Cynthia Harris, associate dean for public health and director of the Institute of Public Health, said O’Dare contributed to the “dire need for addressing the mental health stressors that adversely impact our first responders.”
“She answered the local, state, national and international public health call to immediately respond to the needs of firefighters in the wake of this tragedy,” Harris added.
O’Dare, founder and director of the 2nd Alarm Project, was deployed to the scene of the condo building collapse to help support the wellness needs of first responders before, during and after the deployment.
“Disaster response deployments require a high level of mental and physical effort from emergency service professionals,” said O’Dare, an IPH assistant professor in health and policy management. “The physical, social, and psychological demands of disaster response work can become overwhelming, and without mitigation, contribute to longer term behavioral health and substance use issues.”
Founded in 2019, the 2nd Alarm Project is a multi-faceted, evidence-based outreach and intervention approach to address the behavioral health and substance use needs of first responders in the Florida Panhandle. The project originated out of a request from Tallahassee Fire Chief Jerome Gaines for assistance to address the mental health needs of fire fighters and other first responders, in the wake of Hurricane Michael and other major events.
“The science demonstrates that the mental health needs of first responders look a little different if they are going to be effective,” said O’Dare, who approaches the issue from the perspective of a trained social worker who grew up in a family of fire fighters and is married to a fire fighter.

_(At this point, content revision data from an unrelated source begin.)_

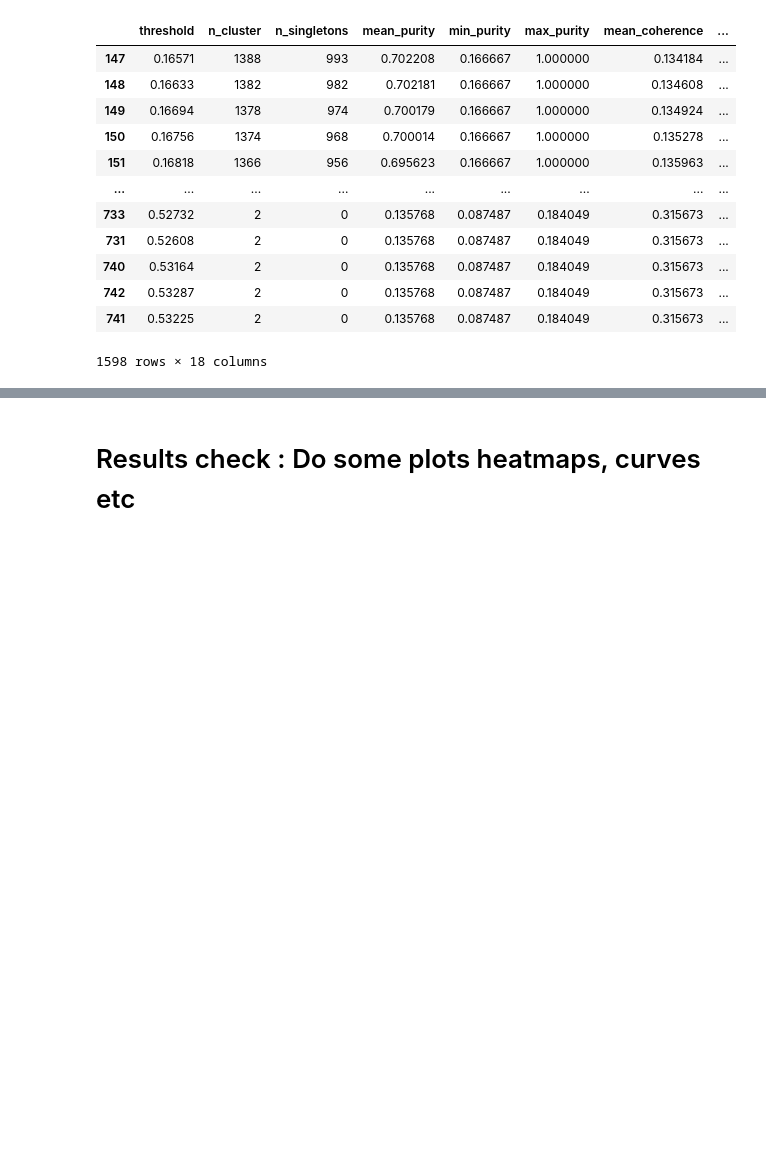
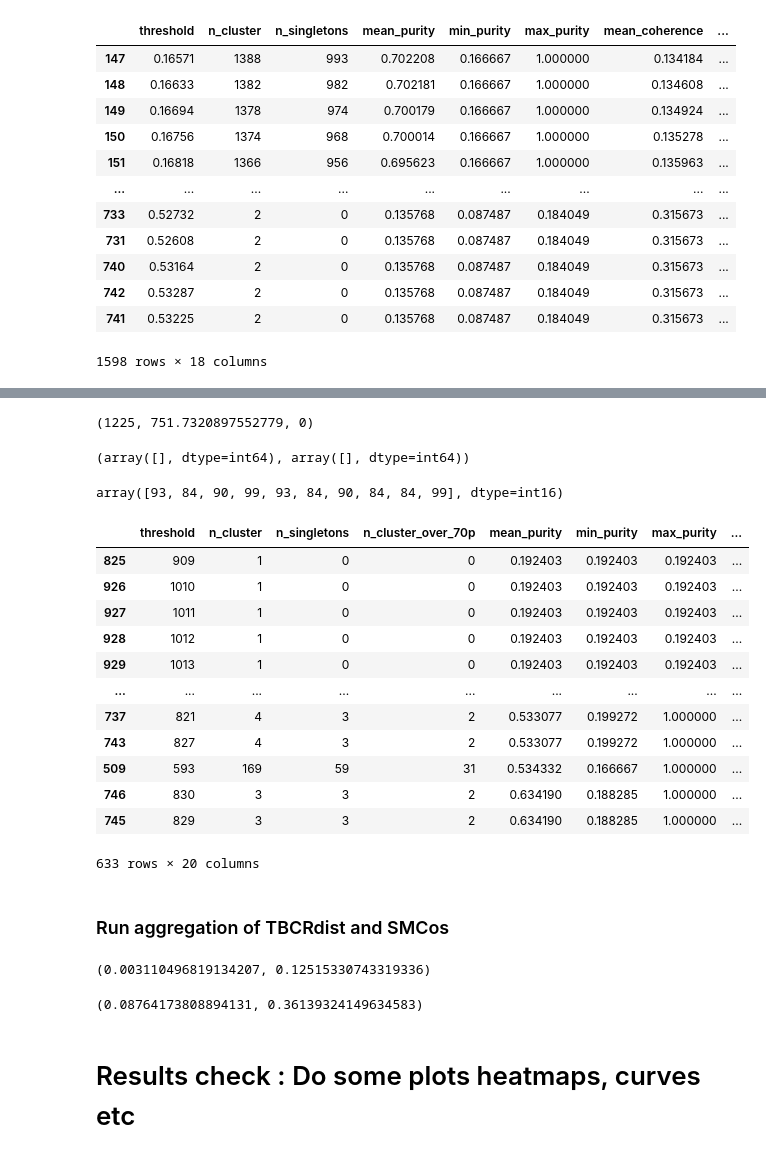
Before and after one commit to richieYT-wan/tclustr, a Jupyter notebook: notebooks/240409_AllModelsClusteringTests.ipynb, the cells around one changed output, grey strips where cells are left out. Saved outputs shown, nothing was run; the diff lists cells and outputs as text; code cells hidden in the pictures; blank space fills up the shorter version.

```diff
--- a/notebooks/240409_AllModelsClusteringTests.ipynb
+++ b/notebooks/240409_AllModelsClusteringTests.ipynb
@@ -797,7 +842,7 @@ reset_features = reset_df[[f'z_{i}' for i in range(100)]]
 # %%
 reset_results = []
 
-for t in tqdm(np.linspace(0.025, 1, 1500)):
+for t in tqdm(get_linspace(reset_array, 5, 1500)):
     t = round(t, 5)
     # Cos Part
     c = AgglomerativeClustering(n_clusters=None, metric='precomputed', distance_threshold=t, linkage='complete')
@@ -852,0 +895,48 @@ average_results['retention'] = (tbcr_array.shape[0]-average_results['n_singleton
+# %%
+# Reloaded from Tcrdist notebook in code/tcrdist3/notebooks
+ab_tcrdist = pkl_load('../output/240410_MaxPoolVectorDistMatrices/tcrdist3_ab_limited_array.pkl')
+ab_tcrdist.max(), ab_tcrdist.mean(), ab_tcrdist.min()
+# %% [output]
+(1225, 751.7320897552779, 0)
+# %%
+np.where( (ab_tcrdist<10) & (ab_tcrdist>0))
+# %% [output]
+(array([], dtype=int64), array([], dtype=int64))
+# %%
+ab_tcrdist[(ab_tcrdist<100) & (ab_tcrdist>0)]
+# %% [output]
+array([93, 84, 90, 99, 93, 84, 90, 84, 84, 99], dtype=int16)
+# %%
+tcrdist_results = []
+# Tcrdist minimum is at 84. Use 84 to 1225 as lower and upperbounds
+# Since distances are ints, just use arange
+for t in tqdm(range(84,1226)):
+    t = round(t, 5)
+    # Cos Part
+    c = AgglomerativeClustering(n_clusters=None, metric='precomputed', distance_threshold=t, linkage='average')
+    c.fit(ab_tcrdist)
+    ab_results = get_all_metrics(cos_features, c, ab_tcrdist, true_limited_labels, encoded_limited_labels, label_limited_encoder)
+    ab_results['input_type']='cos'
+    ab_results['dist_type'] = 'average'
+    tcrdist_results.append(ab_results)
+# %%
+tcrdist_results = pd.DataFrame(tcrdist_results)
+tcrdist_results['retention'] = (tbcr_array.shape[0]-tcrdist_results['n_singletons']) / tbcr_array.shape[0]
+# %%
+tcrdist_results.query('retention>0.95').sort_values('mean_purity')
+# %% [output]
+|  | threshold | n_cluster | n_singletons | n_cluster_over_70p | mean_purity | min_purity | max_purity | ... |
+| 825 | 909 | 1 | 0 | 0 | 0.192403 | 0.192403 | 0.192403 | ... |
+| 926 | 1010 | 1 | 0 | 0 | 0.192403 | 0.192403 | 0.192403 | ... |
+| 927 | 1011 | 1 | 0 | 0 | 0.192403 | 0.192403 | 0.192403 | ... |
+| 928 | 1012 | 1 | 0 | 0 | 0.192403 | 0.192403 | 0.192403 | ... |
+| 929 | 1013 | 1 | 0 | 0 | 0.192403 | 0.192403 | 0.192403 | ... |
+| ... | ... | ... | ... | ... | ... | ... | ... | ... |
+| 737 | 821 | 4 | 3 | 2 | 0.533077 | 0.199272 | 1.000000 | ... |
+| 743 | 827 | 4 | 3 | 2 | 0.533077 | 0.199272 | 1.000000 | ... |
+| 509 | 593 | 169 | 59 | 31 | 0.534332 | 0.166667 | 1.000000 | ... |
+| 746 | 830 | 3 | 3 | 2 | 0.634190 | 0.188285 | 1.000000 | ... |
+| 745 | 829 | 3 | 3 | 2 | 0.634190 | 0.188285 | 1.000000 | ... |
+633 rows × 20 columns
+# %% [markdown]
+### Run aggregation of TBCRdist and SMCos
@@ -852,0 +946,8 @@ average_results['retention'] = (tbcr_array.shape[0]-average_results['n_singleton
+# %%
+agg_mul[agg_mul>0].min(), agg_mul.max()
+# %% [output]
+(0.003110496819134207, 0.12515330743319336)
+# %%
+agg_avg[(agg_avg>0)].min(), agg_avg.max()
+# %% [output]
+(0.08764173808894131, 0.36139324149634583)
```
Also changed, not shown: parts of 39 cells of this notebook, 1 other file.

The 2nd Alarm Project is funded primarily through a grant from the Substance Abuse and Mental Health Services. O’Dare supervised and provided direct support to Task Force 7 members and support peer team members on the scene.
O’Dare also provided support to the International Association of Fire Fighters peer support team working 24/7 on site to provide peer-based services and resources to first responders.
As part of the deployment, O’Dare has been working with the State Fire Marshal’s Office and the Florida Firefighters Safety & Health Collaborative on a state plan for psychological first aid of first responders both during the deployment and will continue upon demobilization of the search and rescue teams.
“Seeing suffering and devastation of a disaster, along with repeated exposure to grievously injured and deceased persons, as well as recovering human remains, can increase feelings of cynicism and hopelessness among responders,” O’Dare said. “The mental wellness and resiliency of our first responders has become a priority and recognizing the need for psychological education, access to competent resources, and follow up to those members exposed to these potentially traumatic events.”
Peer support among disaster responders can improve mission readiness and preserve the force during deployment, as well as mitigate longer term consequences of disaster response work, including PTSD and other mental health concerns, O’Dare explained.
“Peer support is a vital component of mitigating issues among first responders,” she said.